An Alleyway between Houses

Attributed to Théodore Rousseau French

Not on view

This work is highly unusual in the landscape painter’s graphic oeuvre; there is only one other known drawing by the artist squared for transfer. Rousseau made drawings to record the topography of sites he visited, but they rarely correspond directly with finished paintings. The inscription "Bourron" likely refers to Bourron-Marlotte, a village south of the Fontainebleau forest, a site popular with other early Barbizon painters including Camille Corot (1796–1875) and Caruelle d’Aligny (1798–1871). The sparse linearity with which Rousseau describes the stone surfaces of this cobbled alleyway represents a graphic approach favored by the artist in the later decades of his career.

An Alleyway between Houses, Attributed to Théodore Rousseau (French, Paris 1812–1867 Barbizon), Pen and ink over graphite, squared in graphite

Due to rights restrictions, this image cannot be enlarged, viewed at full screen, or downloaded.

Open Access

As part of the Met's Open Access policy, you can freely copy, modify and distribute this image, even for commercial purposes.

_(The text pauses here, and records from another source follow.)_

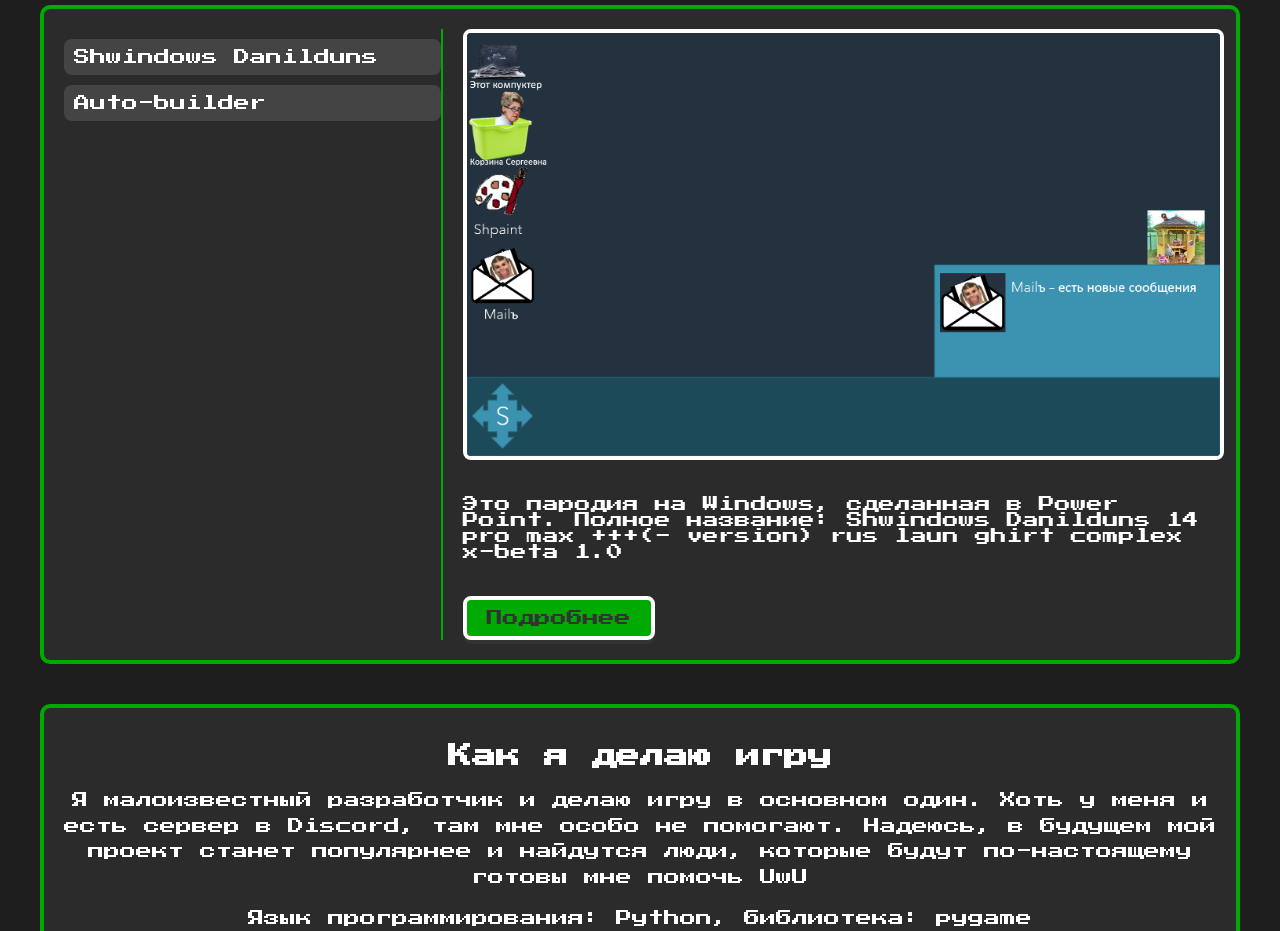
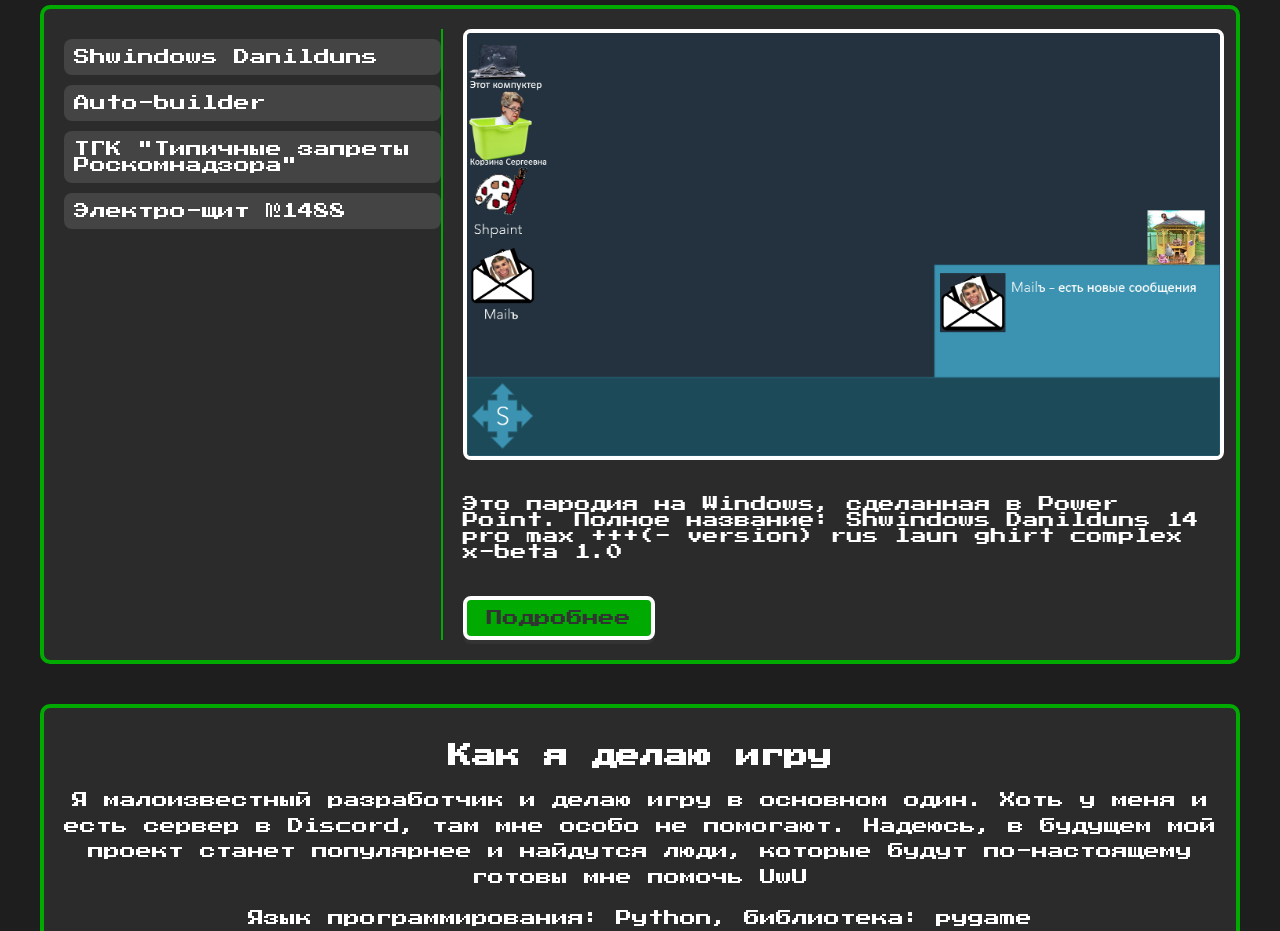
Before and after one commit to Gannitto/Gannitto_world, a plain HTML site: page index.html in a window 1280 px wide. Shown: the part 1000-1931 px from the top of the page. Drawn offline with Linux system fonts and the light colour scheme.

Commit message:
Добавлено 2 новых вкладки в проектах

```diff
--- a/index.html
+++ b/index.html
@@ -54,6 +54,8 @@
 			<ul class="projects-list">
 				<li onclick="showProjectDetails('Shwindows Danilduns', 'Images/Shwindows.png', 'Это пародия на Windows, сделанная в Power Point. Полное название: Shwindows Danilduns 14 pro max +++(- version) rus laun ghirt complex x-beta 1.0', 'Shwindows.html')">Shwindows Danilduns</li>
 				<li onclick="showProjectDetails('Auto-builder', 'Images/Auto-builder.png', 'Это бот для Multicraft, который может строить арты', 'Auto-builder.html')">Auto-builder</li>
+				<li onclick="showProjectDetails('Roskomnadzor_zapretil', 'Images/Roskomnadzor_zapretil.png', 'Это канал в Telegram, в котором выходят несуществующие шуточные запреты Роскомнадзора', 'Roskomnadzor_zapretil.html')">ТГК "Типичные запреты Роскомнадзора"</li>
+				<li onclick="showProjectDetails('Sheet-1488', 'Images/Sheet-1488.png', 'Это электро-щит в Калининграде, который я нашёл. Он имеет номер 1488, поэтому я по приколу добавил его на карты', 'Sheet-1488.html')">Электро-щит №1488</li>
 			</ul>
 
 			<!-- Детали проекта -->
```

Public domain data for this object can also be accessed using the Met's Open Access API.